Updraft soars above the clouds without visible supports

Far behind the popular curve on this one, I just finished Updraft by Fran Wilde, which was published in 2015 as the first novel in the Bone Universe series. Cloudbound and Horizon are the subsequent titles. Updraft was an enjoyable read, well worth the investment of time, and deserving of its acclaim, but it was also an example of how young adult (YA) novels sometimes sketch the big picture with the thinnest of brushstrokes, and that may not be enough.

There is plenty to say about the novel’s character development and plot, which you can see in a review on Strange Horizons here, but world-building was its core strength.
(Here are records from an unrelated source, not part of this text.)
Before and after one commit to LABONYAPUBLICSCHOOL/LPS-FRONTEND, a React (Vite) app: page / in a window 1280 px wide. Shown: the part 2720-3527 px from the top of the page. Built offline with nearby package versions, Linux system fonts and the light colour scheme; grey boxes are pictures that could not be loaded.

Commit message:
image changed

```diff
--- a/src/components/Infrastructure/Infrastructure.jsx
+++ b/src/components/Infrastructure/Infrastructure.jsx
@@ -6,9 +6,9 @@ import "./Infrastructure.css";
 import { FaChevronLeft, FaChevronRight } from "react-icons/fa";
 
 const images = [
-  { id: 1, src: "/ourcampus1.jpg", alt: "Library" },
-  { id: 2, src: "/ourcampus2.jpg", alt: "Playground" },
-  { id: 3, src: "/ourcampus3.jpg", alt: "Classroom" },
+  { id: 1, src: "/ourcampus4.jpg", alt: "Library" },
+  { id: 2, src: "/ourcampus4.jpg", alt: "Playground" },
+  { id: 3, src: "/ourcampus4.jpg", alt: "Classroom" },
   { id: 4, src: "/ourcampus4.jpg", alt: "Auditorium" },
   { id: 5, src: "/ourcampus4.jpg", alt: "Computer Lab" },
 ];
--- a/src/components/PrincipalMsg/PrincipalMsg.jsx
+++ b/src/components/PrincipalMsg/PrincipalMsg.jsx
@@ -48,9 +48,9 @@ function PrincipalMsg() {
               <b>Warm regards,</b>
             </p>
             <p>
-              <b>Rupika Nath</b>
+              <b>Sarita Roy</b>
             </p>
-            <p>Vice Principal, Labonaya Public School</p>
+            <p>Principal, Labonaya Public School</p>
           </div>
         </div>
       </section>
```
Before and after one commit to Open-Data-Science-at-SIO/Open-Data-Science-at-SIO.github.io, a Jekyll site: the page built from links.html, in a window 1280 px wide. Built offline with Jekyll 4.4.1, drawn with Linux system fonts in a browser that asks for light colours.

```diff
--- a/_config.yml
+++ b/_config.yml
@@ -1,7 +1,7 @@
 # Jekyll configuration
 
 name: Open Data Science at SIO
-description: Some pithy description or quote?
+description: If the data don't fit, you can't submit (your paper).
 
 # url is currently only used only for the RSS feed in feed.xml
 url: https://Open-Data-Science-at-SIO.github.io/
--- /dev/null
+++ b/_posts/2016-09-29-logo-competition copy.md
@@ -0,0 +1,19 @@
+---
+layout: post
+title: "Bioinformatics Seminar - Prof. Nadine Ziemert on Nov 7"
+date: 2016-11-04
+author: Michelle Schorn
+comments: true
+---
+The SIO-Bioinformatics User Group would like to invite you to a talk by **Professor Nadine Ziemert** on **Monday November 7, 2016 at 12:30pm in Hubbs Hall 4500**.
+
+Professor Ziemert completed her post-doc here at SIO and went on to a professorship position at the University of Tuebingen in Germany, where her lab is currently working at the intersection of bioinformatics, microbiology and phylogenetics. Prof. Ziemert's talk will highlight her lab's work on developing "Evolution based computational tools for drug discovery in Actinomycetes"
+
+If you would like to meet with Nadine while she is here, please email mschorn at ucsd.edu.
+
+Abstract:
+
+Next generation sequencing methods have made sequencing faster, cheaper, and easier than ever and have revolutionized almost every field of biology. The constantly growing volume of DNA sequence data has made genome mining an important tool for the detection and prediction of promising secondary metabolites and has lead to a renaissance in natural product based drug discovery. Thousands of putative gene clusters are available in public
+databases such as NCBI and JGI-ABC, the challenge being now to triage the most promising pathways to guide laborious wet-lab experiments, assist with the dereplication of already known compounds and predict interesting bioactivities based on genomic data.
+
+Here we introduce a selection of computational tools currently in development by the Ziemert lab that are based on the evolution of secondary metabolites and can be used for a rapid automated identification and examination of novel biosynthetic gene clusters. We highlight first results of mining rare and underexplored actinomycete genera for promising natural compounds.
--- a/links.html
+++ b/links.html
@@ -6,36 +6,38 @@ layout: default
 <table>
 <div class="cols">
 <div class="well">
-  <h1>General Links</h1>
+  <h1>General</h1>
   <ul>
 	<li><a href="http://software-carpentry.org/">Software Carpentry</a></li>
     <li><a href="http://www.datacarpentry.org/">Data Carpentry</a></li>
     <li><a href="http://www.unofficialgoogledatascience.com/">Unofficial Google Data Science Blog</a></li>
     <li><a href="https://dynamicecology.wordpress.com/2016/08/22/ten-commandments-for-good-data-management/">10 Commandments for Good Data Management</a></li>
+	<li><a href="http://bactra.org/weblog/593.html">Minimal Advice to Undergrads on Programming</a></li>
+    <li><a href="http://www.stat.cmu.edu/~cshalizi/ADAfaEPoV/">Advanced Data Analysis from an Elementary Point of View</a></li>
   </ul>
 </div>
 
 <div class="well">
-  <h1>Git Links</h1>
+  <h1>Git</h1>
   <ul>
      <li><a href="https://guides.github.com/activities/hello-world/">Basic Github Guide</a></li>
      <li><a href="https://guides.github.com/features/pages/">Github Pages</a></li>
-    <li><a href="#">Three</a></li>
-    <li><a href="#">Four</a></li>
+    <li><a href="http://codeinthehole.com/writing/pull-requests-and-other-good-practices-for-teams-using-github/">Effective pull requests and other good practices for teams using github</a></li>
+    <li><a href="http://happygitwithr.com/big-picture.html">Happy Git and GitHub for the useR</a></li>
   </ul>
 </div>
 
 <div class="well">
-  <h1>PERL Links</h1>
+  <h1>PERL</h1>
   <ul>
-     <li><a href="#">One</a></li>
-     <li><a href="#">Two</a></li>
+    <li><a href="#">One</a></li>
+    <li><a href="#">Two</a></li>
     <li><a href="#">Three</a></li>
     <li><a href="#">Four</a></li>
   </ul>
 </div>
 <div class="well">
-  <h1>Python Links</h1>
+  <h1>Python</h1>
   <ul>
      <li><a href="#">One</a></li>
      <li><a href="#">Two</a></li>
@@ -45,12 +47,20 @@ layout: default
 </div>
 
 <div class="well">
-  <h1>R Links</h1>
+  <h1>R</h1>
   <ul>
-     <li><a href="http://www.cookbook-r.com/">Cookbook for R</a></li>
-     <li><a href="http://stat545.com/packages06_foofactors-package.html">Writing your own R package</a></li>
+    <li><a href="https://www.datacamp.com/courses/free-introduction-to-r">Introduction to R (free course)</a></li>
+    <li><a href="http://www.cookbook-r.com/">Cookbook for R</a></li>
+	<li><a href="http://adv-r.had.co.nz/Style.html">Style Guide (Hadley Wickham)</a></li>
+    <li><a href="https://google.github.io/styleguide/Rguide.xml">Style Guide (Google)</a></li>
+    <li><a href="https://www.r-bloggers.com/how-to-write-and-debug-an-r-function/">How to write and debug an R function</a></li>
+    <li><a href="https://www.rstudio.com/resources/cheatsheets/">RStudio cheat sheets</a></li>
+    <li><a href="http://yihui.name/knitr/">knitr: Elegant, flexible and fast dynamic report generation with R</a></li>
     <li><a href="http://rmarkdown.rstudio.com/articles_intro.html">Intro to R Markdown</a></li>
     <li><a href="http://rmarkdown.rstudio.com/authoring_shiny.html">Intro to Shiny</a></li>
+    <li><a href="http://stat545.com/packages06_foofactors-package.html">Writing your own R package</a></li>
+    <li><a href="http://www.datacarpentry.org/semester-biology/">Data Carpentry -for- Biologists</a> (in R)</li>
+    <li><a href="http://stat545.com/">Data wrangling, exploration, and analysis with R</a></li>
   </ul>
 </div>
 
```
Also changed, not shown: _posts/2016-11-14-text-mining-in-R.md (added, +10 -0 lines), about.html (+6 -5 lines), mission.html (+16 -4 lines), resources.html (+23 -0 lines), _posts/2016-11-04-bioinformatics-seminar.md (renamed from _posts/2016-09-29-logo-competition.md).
Survivors of some unnamed historic tragedy live high above the ground, above the clouds even, in towers made of living bone. There were key details, such the living tiers shaped like vertebrae in a spine; mostly invisible, tentacled monsters sail around the towers and eat people on occasion; and the challenges of navigating air currents while flying. All important aspects and engaging, but as a reader I felt the novel wasn’t fully fleshed out. We never learn– Continue reading

SF Winners of 2014 Goodreads Choice Awards

Deborah Harkness thanks readers who voted for The Book of Life at Goodreads

Deborah Harkness thanks readers who voted for The Book of Life at Goodreads

You will find all the winners of the Goodreads Choice Awards here, but I wanted to get your comments on the winning SF titles by female authors.

Fantasy Winner–The Book of Life by Deborah Harkness (51,462 votes)

Horror Winner–Prince Lestat by Anne Rice (21,909 votes)

Young Adult Fantasy and Science Fiction Winner–City of Heavenly Fire by Cassandra Clare (53,247 votes)